of rejoicing in the Torah. Although Muraviov responds by sing­
ing the refrain celebrating the renewal of the well, he is suspicious
of Mende’s motives; but the porter is convinced that the two
celebrations have joined. The tension is thus brought to a high
point — but left largely unresolved, since it is only in the credu­
lous Mende’s perception that any synthesis has taken place.
Neither is there a pretense of any permanent smoothing over of
all the other, individual conflicts. In typical Grade fashion, the
brief, temporary syntheses serve mainly to highlight the plethora
of oppositions.
While Mende the porter is a figure who promotes harmony and
cooperation (at least for a short time) among the characters of
, the heroine of
The Agunah,
Merl the seamstress, is the focus
of division and controversy. The rabbinic authories and the Jew­
ish communities of Vilna split over the issue of whether Merl, a
grass widow whose husband has been missing for more than
fifteen years, should be permitted to remarry under Jewish law.
As a result, Merl is driven to wed a man for whom she hardly
cares. The couple and the Rabbi who grants them permission to
marry become social outcasts, and Merl finally commits suicide.
But the dispute rages on, even after her death, for it has become
the focus for a confrontation between the people and the rabbinic
authorities, and more importantly, for a clash between two oppos­
ing philosophies of the interpretation of traditional Jewish law,
which represent, ultimately, two radically opposed outlooks on
Merl is a simple but stubborn woman, who is content to remain
a grass widow until she is egged on by her sisters to take a second
husband. She meets the meek, pious Kalman, a cemetery cantor
and house painter, who decides that he wants to marry her.
Seeking permission for Merl to remarry, Kalman goes to Reb Levi
Hurvitz, the Vilna rabbi in charge of agunahs — grass widows.
Reb Levi Hurvitz is known for his harshness and strict interpreta­
tions; he refuses to grant the permission. Because of her own
stubbornness, Merl herself goes for a second opinion to Reb
David Zelver, the religious leader of her neighborhood of

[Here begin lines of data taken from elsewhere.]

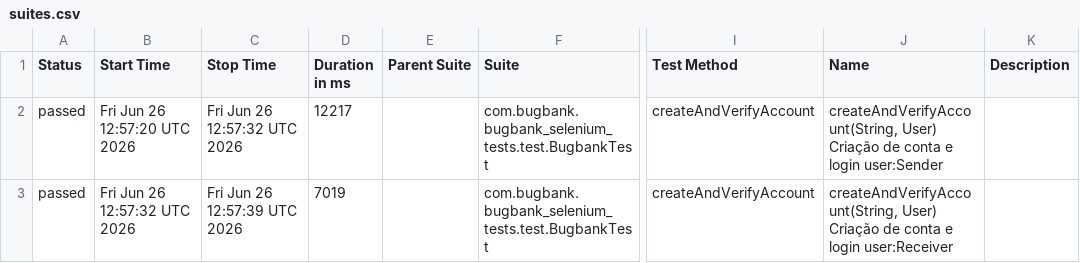
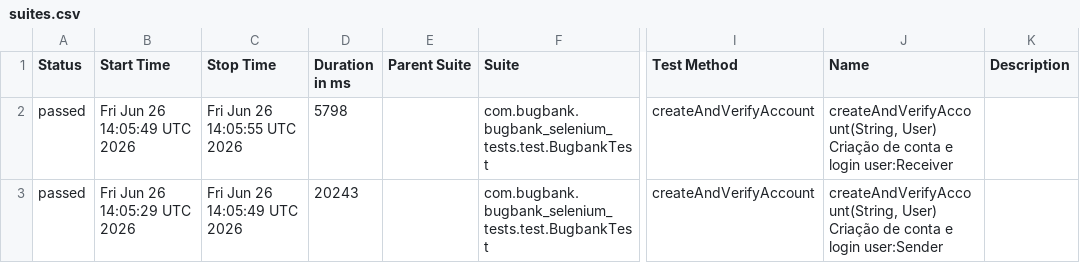
Before and after one commit to danielavescia/bugbank-e2e-tests, a CSV file: data/suites.csv, drawn as a sheet; only a part is shown, gaps mark what is left out; the diff names each change by its address in the sheet, - before the commit and + after, or states it on an @@ line.

```diff
--- a/data/suites.csv
+++ b/data/suites.csv
-B2 (Start Time): Fri Jun 26 12:57:20 UTC 2026
+B2 (Start Time): Fri Jun 26 14:05:49 UTC 2026
-C2 (Stop Time): Fri Jun 26 12:57:32 UTC 2026
+C2 (Stop Time): Fri Jun 26 14:05:55 UTC 2026
-D2 (Duration in ms): 12217
+D2 (Duration in ms): 5798
-J2 (Name): …e login user:Sender
+J2 (Name): …e login user:Receiver
-B3 (Start Time): Fri Jun 26 12:57:32 UTC 2026
+B3 (Start Time): Fri Jun 26 14:05:29 UTC 2026
-C3 (Stop Time): Fri Jun 26 12:57:39 UTC 2026
+C3 (Stop Time): Fri Jun 26 14:05:49 UTC 2026
-D3 (Duration in ms): 7019
+D3 (Duration in ms): 20243
-J3 (Name): …e login user:Receiver
+J3 (Name): …e login user:Sender
```
Also changed, not shown: 18 other files.
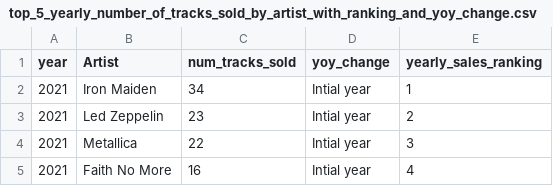
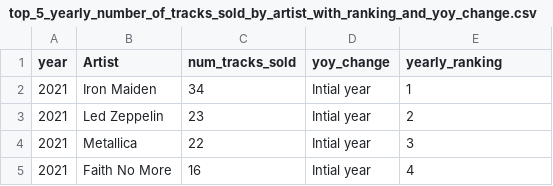
Before and after one commit to ErezSteiner/SQLpractice, a CSV file: chinook/top_5_yearly_number_of_tracks_sold_by_artist_with_ranking_and_yoy_change.csv, drawn as a sheet; only a part is shown.

Commit message:
Update top_5_yearly_number_of_tracks_sold_by_artist_with_ranking_and_yoy_change.csv

```diff
--- a/chinook/top_5_yearly_number_of_tracks_sold_by_artist_with_ranking_and_yoy_change.csv
+++ b/chinook/top_5_yearly_number_of_tracks_sold_by_artist_with_ranking_and_yoy_change.csv
@@ -1,2 +1,2 @@
-year,Artist,num_tracks_sold,yoy_change,yearly_sales_ranking
+year,Artist,num_tracks_sold,yoy_change,yearly_ranking
 2021,"Iron Maiden",34,"Intial year",1
```
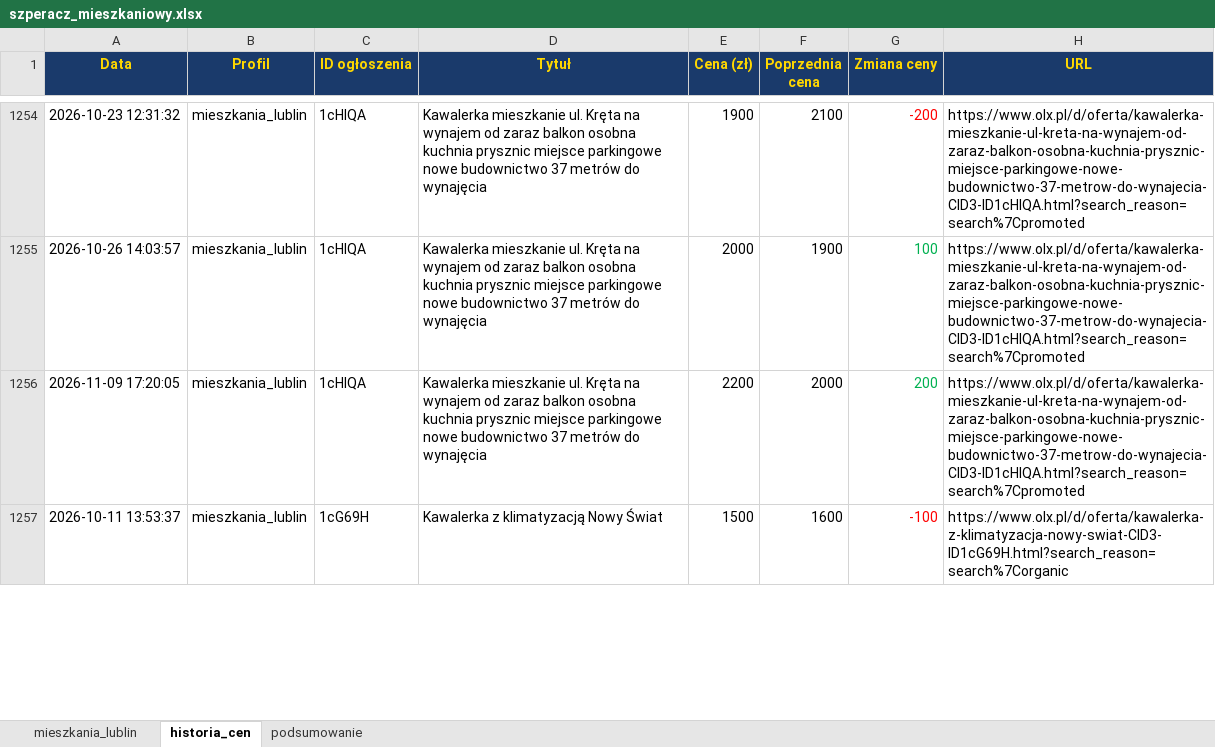
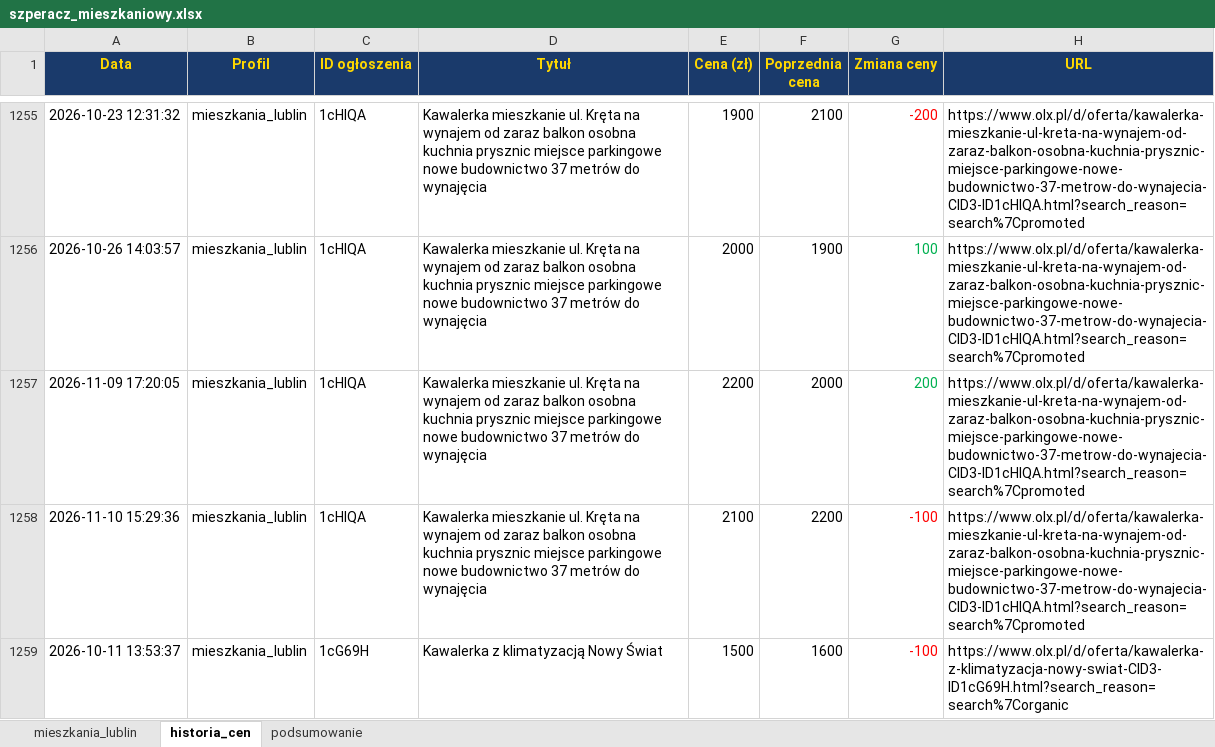
Before and after one commit to Bonaventura-EW/SZPERACZ-MIESZKANIOWY, an Excel workbook: data/szperacz_mieszkaniowy.xlsx, sheet historia_cen, drawn as a sheet; only a part is shown, gaps mark what is left out; values as stored, in another font and other column widths than the file's, no borders; the diff covers the shown part only; the diff names each change by its address in the sheet, - before the commit and + after, or states it on an @@ line.

```diff
--- a/data/szperacz_mieszkaniowy.xlsx (sheet historia_cen)
+++ b/data/szperacz_mieszkaniowy.xlsx (sheet historia_cen)
+row 1258: 2026-11-10 15:29:36 | mieszkania_lublin | 1cHIQA | Kawalerka mieszkanie ul. Kręta na wynajem od zaraz balkon osobna kuchnia prysznic miejsce parkingowe nowe budownictwo 37 metrów do wynajęcia | 2100 | 2200 | -100 | https://www.olx.pl/d/oferta/kawalerka-mieszkanie-ul-kreta-na-wynajem-od-zaraz-balkon-osobna-kuchnia-prysznic-miejsce-parkingowe-nowe-budownictwo-37-metrow-do-wynajecia-CID3-ID1cHIQA.html?search_reason=search%7Cpromoted
```
Also changed, not shown: 7 added rows and 32 edited cells elsewhere in this sheet, sheet mieszkania_lublin, sheet podsumowanie, 4 other files.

Zaretche, who is known for his lenient attitude. When the reversal